Knowing what makes us tick, and how each of us is unique, can be extremely useful when managing a team and when communicating with others.
Have you ever been to a meeting with colleagues, held a performance conversation with a team member or discussed priorities with your team, only to come away with a different view of what was agreed?
The communication model pictured below is from NLP and helps explain why this might happen.
We each experience the world (external events) through our five senses:
- Visual - sight
- Auditory - sound
- Kinaesthetic - touch
- Olfactory - smell
- Gustatory – taste
The first difference that may occur between us is a preference for experiencing the world with a particular sense, so for example your visual sense may be more dominant, whilst your colleagues preference is kinaesthetic. This is often demonstrated by the language you use, a more visual person will “see what I mean”, whereas someone who has a preference for the kinaesthetic sense will trust “it just feels right”.
Your unconscious mind is able to absorb and store everything that is happening around you, estimated at a whopping 2,000,000 plus bits per second of information (nerve impulses). However your conscious mind is only able to handle about 126 bits per second and so needs to simplify or filter the input somewhat to make sense of an event and your surroundings!
In NLP we refer to three key ‘filters’, namely:
- you Delete – miss things out,
- you Distort – twist, colour or fill bits in,
- and you Generalise – make overarching ‘rules’ and group things together as one.

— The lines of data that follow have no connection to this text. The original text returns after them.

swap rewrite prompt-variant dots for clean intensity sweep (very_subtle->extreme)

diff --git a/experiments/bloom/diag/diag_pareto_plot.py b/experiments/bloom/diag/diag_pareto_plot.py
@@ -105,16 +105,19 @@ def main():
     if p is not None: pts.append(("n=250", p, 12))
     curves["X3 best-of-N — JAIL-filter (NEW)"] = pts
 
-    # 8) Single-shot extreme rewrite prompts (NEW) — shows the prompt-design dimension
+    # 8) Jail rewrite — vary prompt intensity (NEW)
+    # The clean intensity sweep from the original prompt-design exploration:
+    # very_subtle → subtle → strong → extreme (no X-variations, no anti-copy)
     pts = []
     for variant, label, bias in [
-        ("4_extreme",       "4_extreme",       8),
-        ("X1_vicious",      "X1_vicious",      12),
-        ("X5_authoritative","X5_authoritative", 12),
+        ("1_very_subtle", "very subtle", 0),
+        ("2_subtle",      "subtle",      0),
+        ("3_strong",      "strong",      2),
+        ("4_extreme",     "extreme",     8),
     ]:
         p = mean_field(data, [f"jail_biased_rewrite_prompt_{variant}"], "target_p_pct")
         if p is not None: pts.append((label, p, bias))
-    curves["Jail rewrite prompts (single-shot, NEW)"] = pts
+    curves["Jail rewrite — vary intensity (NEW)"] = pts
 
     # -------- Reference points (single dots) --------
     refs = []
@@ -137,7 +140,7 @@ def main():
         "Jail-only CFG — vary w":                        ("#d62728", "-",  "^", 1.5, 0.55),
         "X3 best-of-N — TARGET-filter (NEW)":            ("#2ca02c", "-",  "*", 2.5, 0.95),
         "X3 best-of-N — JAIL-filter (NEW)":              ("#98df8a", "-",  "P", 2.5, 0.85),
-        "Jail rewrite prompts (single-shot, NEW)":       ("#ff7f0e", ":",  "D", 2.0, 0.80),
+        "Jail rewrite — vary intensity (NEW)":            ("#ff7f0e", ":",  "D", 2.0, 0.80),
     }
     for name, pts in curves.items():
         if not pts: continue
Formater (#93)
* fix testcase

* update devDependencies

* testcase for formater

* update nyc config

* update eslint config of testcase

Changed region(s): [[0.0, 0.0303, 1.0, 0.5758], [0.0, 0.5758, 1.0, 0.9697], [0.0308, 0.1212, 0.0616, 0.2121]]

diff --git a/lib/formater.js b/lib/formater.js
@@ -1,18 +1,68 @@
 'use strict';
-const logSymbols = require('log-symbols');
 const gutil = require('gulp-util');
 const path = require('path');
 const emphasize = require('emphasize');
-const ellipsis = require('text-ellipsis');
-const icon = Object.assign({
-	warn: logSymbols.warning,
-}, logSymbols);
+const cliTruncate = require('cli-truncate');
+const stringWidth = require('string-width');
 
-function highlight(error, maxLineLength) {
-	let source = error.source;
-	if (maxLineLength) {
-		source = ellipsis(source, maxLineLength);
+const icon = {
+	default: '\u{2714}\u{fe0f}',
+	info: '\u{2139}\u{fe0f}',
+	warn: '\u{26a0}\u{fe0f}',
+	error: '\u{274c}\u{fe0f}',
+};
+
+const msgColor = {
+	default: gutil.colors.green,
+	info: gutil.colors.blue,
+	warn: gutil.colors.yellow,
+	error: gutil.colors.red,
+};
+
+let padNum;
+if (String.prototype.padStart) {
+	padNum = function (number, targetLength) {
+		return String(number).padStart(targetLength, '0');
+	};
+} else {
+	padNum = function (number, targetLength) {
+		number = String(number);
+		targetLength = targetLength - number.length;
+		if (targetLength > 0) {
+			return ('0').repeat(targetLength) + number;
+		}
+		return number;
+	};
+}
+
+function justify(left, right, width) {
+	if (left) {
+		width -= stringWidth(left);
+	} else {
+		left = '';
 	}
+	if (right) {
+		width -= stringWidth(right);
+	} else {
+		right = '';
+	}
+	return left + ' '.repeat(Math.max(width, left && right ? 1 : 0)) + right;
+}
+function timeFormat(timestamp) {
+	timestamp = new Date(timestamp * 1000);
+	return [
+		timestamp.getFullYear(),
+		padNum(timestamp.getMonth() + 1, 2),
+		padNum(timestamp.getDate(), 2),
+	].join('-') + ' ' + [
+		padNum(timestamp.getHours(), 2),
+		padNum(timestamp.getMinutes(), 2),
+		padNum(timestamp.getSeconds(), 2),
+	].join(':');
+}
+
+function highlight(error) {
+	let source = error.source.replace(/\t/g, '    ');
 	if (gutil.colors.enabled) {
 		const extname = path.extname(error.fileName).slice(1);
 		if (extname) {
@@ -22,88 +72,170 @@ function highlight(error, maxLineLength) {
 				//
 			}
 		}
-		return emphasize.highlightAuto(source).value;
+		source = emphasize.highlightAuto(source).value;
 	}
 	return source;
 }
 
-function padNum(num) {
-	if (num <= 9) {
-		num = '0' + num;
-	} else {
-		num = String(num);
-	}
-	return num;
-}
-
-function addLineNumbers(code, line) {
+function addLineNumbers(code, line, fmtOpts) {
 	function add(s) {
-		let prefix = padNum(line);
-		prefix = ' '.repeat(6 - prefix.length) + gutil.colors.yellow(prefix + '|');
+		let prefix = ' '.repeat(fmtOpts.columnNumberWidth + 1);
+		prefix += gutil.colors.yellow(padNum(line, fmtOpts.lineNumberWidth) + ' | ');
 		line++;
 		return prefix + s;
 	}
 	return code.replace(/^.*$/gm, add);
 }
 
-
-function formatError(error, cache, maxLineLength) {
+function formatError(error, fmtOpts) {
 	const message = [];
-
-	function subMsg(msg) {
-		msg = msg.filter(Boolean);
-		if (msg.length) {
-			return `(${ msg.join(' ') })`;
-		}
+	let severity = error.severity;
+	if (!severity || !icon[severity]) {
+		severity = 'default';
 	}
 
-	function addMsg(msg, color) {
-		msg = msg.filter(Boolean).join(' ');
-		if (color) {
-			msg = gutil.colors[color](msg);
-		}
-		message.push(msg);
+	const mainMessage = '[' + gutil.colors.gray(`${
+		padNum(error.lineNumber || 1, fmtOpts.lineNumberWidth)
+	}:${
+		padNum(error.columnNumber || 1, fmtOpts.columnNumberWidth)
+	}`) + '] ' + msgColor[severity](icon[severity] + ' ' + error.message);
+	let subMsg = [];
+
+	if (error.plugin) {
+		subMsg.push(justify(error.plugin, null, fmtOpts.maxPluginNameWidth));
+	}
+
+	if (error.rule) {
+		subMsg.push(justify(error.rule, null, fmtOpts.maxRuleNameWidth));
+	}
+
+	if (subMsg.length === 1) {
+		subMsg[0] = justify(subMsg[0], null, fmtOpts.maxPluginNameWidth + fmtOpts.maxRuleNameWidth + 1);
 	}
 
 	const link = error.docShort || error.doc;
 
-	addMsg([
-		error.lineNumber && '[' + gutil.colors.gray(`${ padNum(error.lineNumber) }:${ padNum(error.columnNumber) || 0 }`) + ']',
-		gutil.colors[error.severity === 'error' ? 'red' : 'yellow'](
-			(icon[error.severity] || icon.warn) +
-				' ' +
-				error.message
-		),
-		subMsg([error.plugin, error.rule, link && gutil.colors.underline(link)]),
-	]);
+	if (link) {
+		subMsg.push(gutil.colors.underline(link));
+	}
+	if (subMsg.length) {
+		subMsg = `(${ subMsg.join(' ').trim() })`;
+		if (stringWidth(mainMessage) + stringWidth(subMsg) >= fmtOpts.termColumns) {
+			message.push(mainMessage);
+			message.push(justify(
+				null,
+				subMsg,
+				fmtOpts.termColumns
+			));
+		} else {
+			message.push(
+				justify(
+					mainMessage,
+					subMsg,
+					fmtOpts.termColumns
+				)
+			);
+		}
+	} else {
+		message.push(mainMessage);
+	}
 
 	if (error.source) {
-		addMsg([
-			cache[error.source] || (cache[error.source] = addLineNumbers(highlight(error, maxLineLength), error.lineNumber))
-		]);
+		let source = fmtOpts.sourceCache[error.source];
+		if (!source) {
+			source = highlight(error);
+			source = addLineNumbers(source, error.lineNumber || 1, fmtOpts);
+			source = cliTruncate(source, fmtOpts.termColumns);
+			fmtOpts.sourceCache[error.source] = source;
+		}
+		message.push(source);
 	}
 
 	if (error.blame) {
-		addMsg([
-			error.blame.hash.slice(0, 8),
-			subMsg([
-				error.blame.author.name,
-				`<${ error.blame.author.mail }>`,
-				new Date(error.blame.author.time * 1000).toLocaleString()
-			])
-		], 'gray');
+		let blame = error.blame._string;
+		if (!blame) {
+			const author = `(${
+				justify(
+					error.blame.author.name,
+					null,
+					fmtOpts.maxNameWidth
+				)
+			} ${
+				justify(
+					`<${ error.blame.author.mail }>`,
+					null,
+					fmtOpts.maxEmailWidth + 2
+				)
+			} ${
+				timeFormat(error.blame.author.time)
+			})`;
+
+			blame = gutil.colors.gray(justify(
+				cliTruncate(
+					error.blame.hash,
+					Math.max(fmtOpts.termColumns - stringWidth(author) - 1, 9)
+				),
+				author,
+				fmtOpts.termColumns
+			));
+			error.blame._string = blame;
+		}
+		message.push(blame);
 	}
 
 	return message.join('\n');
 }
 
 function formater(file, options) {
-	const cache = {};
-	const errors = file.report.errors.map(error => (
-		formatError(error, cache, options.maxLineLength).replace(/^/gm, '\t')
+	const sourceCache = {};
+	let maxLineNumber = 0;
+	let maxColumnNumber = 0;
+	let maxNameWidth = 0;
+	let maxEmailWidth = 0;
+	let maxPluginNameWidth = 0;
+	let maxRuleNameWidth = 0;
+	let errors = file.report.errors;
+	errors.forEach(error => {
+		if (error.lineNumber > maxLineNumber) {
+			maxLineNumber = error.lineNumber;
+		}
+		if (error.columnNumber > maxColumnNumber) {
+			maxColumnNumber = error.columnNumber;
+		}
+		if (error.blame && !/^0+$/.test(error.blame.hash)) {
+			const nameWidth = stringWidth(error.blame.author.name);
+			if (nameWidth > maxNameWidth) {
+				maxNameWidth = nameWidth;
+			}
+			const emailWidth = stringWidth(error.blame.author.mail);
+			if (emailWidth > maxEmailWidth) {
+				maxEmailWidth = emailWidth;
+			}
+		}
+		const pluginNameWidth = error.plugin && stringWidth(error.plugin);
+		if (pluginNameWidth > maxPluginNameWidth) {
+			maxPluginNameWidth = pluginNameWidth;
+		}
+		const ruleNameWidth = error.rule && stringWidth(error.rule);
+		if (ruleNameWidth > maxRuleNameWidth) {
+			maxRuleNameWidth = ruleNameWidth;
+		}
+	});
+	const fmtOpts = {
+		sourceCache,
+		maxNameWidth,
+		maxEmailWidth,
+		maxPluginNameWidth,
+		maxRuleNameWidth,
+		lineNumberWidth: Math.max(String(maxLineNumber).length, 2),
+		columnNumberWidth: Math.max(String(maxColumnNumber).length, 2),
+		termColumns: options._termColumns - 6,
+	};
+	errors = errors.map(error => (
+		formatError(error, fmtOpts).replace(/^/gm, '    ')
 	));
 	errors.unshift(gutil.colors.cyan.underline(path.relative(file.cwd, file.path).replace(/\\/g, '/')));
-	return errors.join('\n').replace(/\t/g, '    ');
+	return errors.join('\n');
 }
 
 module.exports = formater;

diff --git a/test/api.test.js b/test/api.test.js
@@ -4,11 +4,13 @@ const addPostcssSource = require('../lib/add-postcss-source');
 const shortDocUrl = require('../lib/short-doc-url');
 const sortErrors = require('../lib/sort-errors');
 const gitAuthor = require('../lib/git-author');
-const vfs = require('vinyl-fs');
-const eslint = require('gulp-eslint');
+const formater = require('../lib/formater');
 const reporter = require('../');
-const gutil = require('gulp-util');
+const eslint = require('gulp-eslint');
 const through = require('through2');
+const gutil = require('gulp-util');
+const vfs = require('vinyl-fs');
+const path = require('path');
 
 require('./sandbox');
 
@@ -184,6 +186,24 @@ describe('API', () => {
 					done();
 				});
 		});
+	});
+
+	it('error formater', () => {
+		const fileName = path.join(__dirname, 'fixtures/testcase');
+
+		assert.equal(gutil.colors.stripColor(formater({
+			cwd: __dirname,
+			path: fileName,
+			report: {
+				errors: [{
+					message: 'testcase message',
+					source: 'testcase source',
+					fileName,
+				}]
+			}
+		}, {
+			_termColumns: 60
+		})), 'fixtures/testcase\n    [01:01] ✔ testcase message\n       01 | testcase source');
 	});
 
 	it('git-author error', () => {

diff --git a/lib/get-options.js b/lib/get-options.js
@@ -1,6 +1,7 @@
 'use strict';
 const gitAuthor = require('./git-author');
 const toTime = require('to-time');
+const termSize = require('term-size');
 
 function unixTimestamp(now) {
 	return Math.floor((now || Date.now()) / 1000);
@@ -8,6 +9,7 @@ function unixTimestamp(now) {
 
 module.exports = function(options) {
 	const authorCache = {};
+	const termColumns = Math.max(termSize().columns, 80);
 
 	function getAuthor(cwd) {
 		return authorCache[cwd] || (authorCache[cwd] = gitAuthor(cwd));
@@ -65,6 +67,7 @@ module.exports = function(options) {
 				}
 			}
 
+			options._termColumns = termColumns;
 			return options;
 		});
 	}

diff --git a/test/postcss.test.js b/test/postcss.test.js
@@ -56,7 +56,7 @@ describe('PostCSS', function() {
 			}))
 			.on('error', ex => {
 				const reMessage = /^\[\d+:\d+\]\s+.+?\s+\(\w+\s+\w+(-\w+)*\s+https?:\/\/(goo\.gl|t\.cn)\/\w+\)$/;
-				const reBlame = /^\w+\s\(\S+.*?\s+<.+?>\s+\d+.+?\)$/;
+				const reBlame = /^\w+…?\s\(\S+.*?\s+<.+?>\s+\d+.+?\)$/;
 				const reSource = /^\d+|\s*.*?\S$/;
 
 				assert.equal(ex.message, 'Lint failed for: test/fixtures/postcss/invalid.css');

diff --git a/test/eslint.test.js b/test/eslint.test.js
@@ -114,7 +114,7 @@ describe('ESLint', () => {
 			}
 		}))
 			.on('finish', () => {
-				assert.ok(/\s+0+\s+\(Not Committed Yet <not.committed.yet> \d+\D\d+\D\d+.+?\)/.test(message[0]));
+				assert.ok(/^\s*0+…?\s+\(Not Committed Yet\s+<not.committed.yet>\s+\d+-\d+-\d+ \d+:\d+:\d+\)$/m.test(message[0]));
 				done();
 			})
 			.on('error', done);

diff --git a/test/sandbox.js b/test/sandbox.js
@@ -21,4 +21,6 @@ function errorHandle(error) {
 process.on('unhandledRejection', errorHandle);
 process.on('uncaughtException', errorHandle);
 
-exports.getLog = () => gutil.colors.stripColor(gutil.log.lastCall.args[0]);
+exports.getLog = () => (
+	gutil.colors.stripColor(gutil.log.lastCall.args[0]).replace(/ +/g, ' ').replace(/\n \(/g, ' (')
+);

The brain does this by filtering incoming information creating an “Internal Representation” or conscious experience. This filtering is conducted based on criteria unique to each individual such as:
- What’s important to you i.e. your values and beliefs, fears, interests and passions.
- Your language skills and use of vocabulary.
- Your memories and life experience.
- The consequences of previous decision making.
As a consequence of this filtering the language you use to express an experience is a very limited substitute or ‘surface structure’ for your fuller internal experience or ‘deep structure’. How easy do you find it to convey the most beautiful sunrise you have ever experienced, or the way the brain works? Often we may use metaphor such as “it’s like a computer” or “it’s a library of our memories”, to convey our messages.
So you are constantly creating internal representations of your daily experience and your response to these representations lead to changes in your emotional state and physiology. This ultimately triggers your behaviour and what others see.
Fortunately many people go with the same deletions, distortions and generalisations, however this is also how misunderstandings can easily occur, as we assume we know what other people mean.
Awareness of the communication model starts to enable us to appreciate where someone else may be coming from and even when we believe we are speaking a common language, why we have different representations of the same event.
In order to communicate well as we go about our work it is worth remembering the NLP belief that “the meaning of any communication is the response that you get". Here are three tips to increase your effectiveness:
- Demonstrating flexibility in your style and methods for communicating to accommodate the needs and preferences of others.
- Stop assuming others know what you mean.
- Check that others understand what is expected of them.
When you take responsibility for your communication you can enhance your own performance and that of your colleagues.